Opened in 1918 by Mendel Slatkine, the venue is an unmissable, centenary-old institution of Calvin’s city. For a long time, it worked as a bookshop only. Two generations later, it made sense to convert the space into a literary cafe, combining the intellectual legacy to something more telling of our time.
In a relatively confined space, narrow in places and with an open window front on the street, the challenge was to bring together books and bottles, mixing heritage and contemporaneity, fiction authors with gossips at the counter. To do so, the architects designed two large shelves placed in front of one another. They shared the same proportions, with three different heights allowing to display items of various sizes.

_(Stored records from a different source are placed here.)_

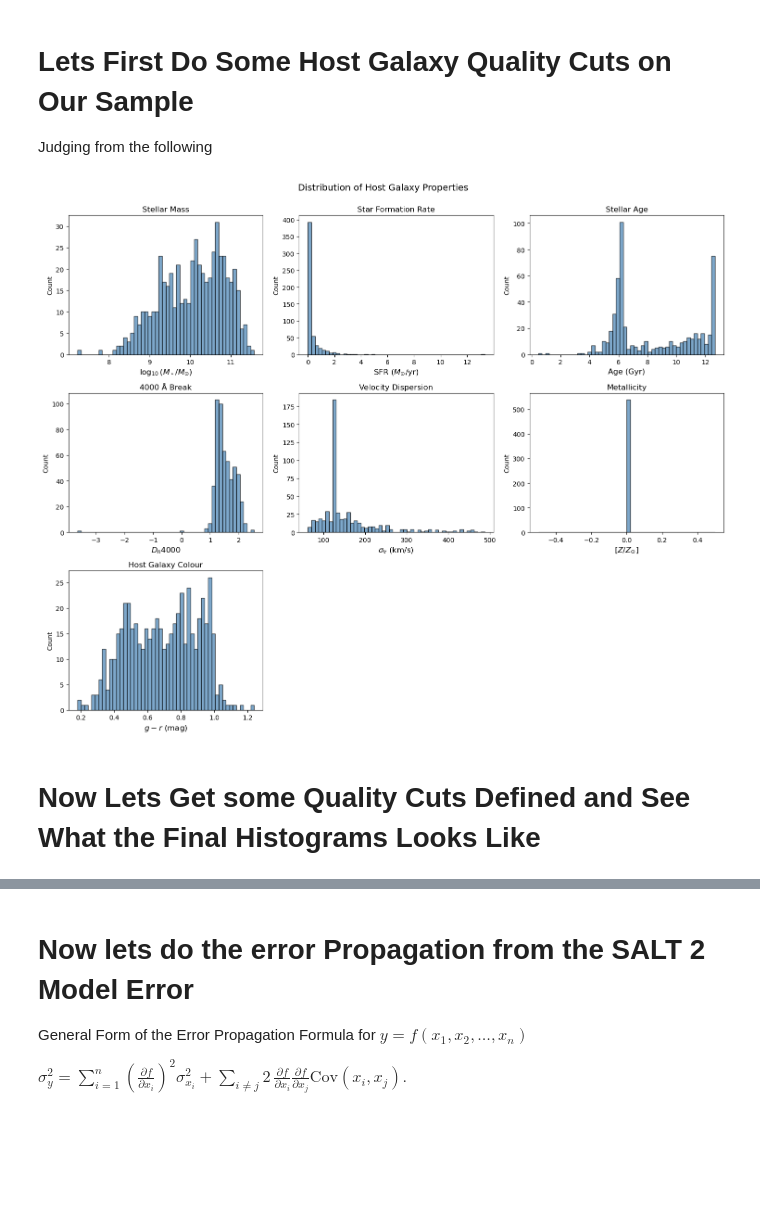
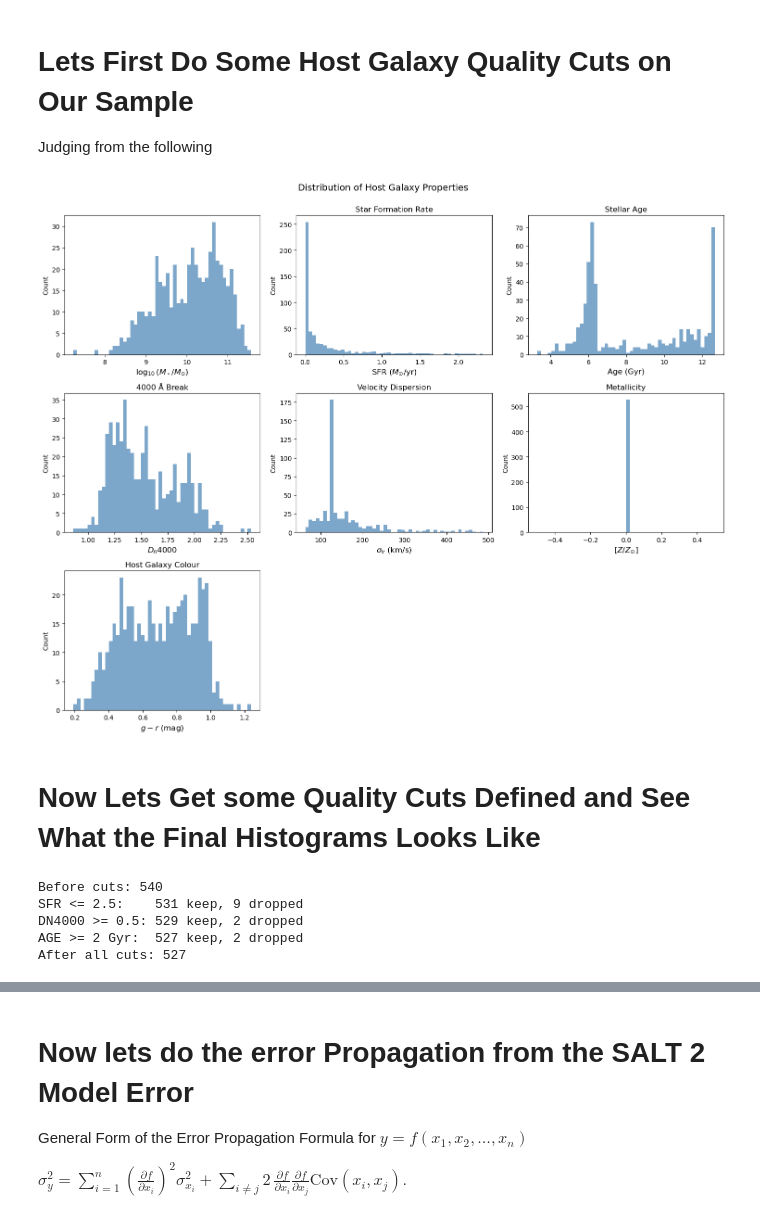
Before and after one commit to mwvgroup/myc21_first_paper, a Jupyter notebook: ZTF_DESI_data_prep/construct_hubble_resid.ipynb, the cells around one changed output, grey strips where cells are left out. Saved outputs shown, nothing was run; the diff lists cells and outputs as text; code cells hidden in the pictures; blank space fills up the shorter version.

```diff
--- a/ZTF_DESI_data_prep/construct_hubble_resid.ipynb
+++ b/ZTF_DESI_data_prep/construct_hubble_resid.ipynb
@@ -34,60 +34,75 @@ df["DESI_FASTSPEC_g_minus_r"] = df["DESI_FASTSPEC_ABSMAG01_SDSS_G"] - df["DESI_F
 fig, axes = plt.subplots(3, 3, figsize=(15, 12))
 
 ax = axes[0, 0]
-ax.hist(df["DESI_FASTSPEC_LOGMSTAR"], bins=50, edgecolor="black", alpha=0.7, color="steelblue")
+ax.hist(df["DESI_FASTSPEC_LOGMSTAR"], bins=50, alpha=0.7, color="steelblue")
 ax.set_xlabel(r"$\log_{10}(M_\star / M_{\odot})$", fontsize=12)
 ax.set_ylabel("Count")
-ax.set_title("Stellar Mass")
 
 ax = axes[0, 1]
-ax.hist(df["DESI_FASTSPEC_SFR"], bins=50, edgecolor="black", alpha=0.7, color="steelblue")
+ax.hist(df["DESI_FASTSPEC_SFR"], bins=50, alpha=0.7, color="steelblue")
 ax.set_xlabel(r"SFR $(M_{\odot}/\mathrm{yr})$", fontsize=12)
 ax.set_ylabel("Count")
 ax.set_title("Star Formation Rate")
 
 ax = axes[0, 2]
-ax.hist(df["DESI_FASTSPEC_AGE"], bins=50, edgecolor="black", alpha=0.7, color="steelblue")
+ax.hist(df["DESI_FASTSPEC_AGE"], bins=50, alpha=0.7, color="steelblue")
 ax.set_xlabel(r"Age (Gyr)", fontsize=12)
 ax.set_ylabel("Count")
 ax.set_title("Stellar Age")
 
 ax = axes[1, 0]
-ax.hist(df["DESI_FASTSPEC_DN4000"], bins=50, edgecolor="black", alpha=0.7, color="steelblue")
+ax.hist(df["DESI_FASTSPEC_DN4000"], bins=50, alpha=0.7, color="steelblue")
 ax.set_xlabel(r"$D_n4000$", fontsize=12)
 ax.set_ylabel("Count")
 ax.set_title("4000 Å Break")
 
 ax = axes[1, 1]
-ax.hist(df["DESI_FASTSPEC_VDISP"], bins=50, edgecolor="black", alpha=0.7, color="steelblue")
+ax.hist(df["DESI_FASTSPEC_VDISP"], bins=50, alpha=0.7, color="steelblue")
 ax.set_xlabel(r"$\sigma_v$ (km/s)", fontsize=12)
 ax.set_ylabel("Count")
 ax.set_title("Velocity Dispersion")
 
 ax = axes[1, 2]
-ax.hist(df["DESI_FASTSPEC_ZZSUN"], bins=50, edgecolor="black", alpha=0.7, color="steelblue")
+ax.hist(df["DESI_FASTSPEC_ZZSUN"], bins=50, alpha=0.7, color="steelblue")
 ax.set_xlabel(r"$[Z/Z_{\odot}]$", fontsize=12)
 ax.set_ylabel("Count")
 ax.set_title("Metallicity")
 
 ax = axes[2, 0]
-ax.hist(df["DESI_FASTSPEC_g_minus_r"], bins=50, edgecolor="black", alpha=0.7, color="steelblue")
+ax.hist(df["DESI_FASTSPEC_g_minus_r"], bins=50, alpha=0.7, color="steelblue")
 ax.set_xlabel(r"$g - r$ (mag)", fontsize=12)
 ax.set_ylabel("Count")
 ax.set_title("Host Galaxy Colour")
 
 axes[2, 1].set_visible(False)
 axes[2, 2].set_visible(False)
 
 fig.suptitle("Distribution of Host Galaxy Properties", fontsize=14, y=1.00)
 plt.tight_layout()
 plt.show()
 # %% [output]
-[figure, old version]
+[figure, new version]
 # %% [markdown]
 # Now Lets Get some Quality Cuts Defined and See What the Final Histograms Looks Like #
 # %%
+print(f"Before cuts: {len(df)}")
 
-mask_sfr    = (df["SFR"] <= 2.5)
-mask_dn4000 = df["DN4000"] >= 0.5
-mask_age    = df["AGE"] >= 2
-combined_mask = ((df["SFR"] <= 2.5) & (df["DN4000"] >= 0.5) & (df["AGE"] >= 2))
+mask_sfr = df["DESI_FASTSPEC_SFR"] <= 2.5
+print(f"SFR <= 2.5:    {mask_sfr.sum()} keep, {(~mask_sfr).sum()} dropped")
+df = df[mask_sfr].reset_index(drop=True)
+
+mask_dn4000 = df["DESI_FASTSPEC_DN4000"] >= 0.5
+print(f"DN4000 >= 0.5: {mask_dn4000.sum()} keep, {(~mask_dn4000).sum()} dropped")
+df = df[mask_dn4000].reset_index(drop=True)
+
+mask_age = df["DESI_FASTSPEC_AGE"] >= 2
+print(f"AGE >= 2 Gyr:  {mask_age.sum()} keep, {(~mask_age).sum()} dropped")
+df = df[mask_age].reset_index(drop=True)
+
+print(f"After all cuts: {len(df)}")
+# %% [output]
+Before cuts: 540
+SFR <= 2.5:    531 keep, 9 dropped
+DN4000 >= 0.5: 529 keep, 2 dropped
+AGE >= 2 Gyr:  527 keep, 2 dropped
+After all cuts: 527
```
Also changed, not shown: parts of 14 cells of this notebook.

On one side, books are lit from top to bottom, while on the other, bottles receive light from the bottom up to highlight their bases and labels. The whole space (flooring, bar, tables) is covered in oak, giving it warmth, while the walls and ceiling bear copper-coloured paint.
At the end of the cafe, we find a more secluded room where a similar shelf with three heights occupies the back wall. An opening from the ceiling fuels the room with natural light in the day, this space being part of the old courtyard.
At the heart of Geneva’s old town, Café Slatkine reinvents the genre of the literary cafe, books on one side and bottles on the other.
A second, more secluded room lies at the end of the cafe—the perfect space for more intimate gatherings.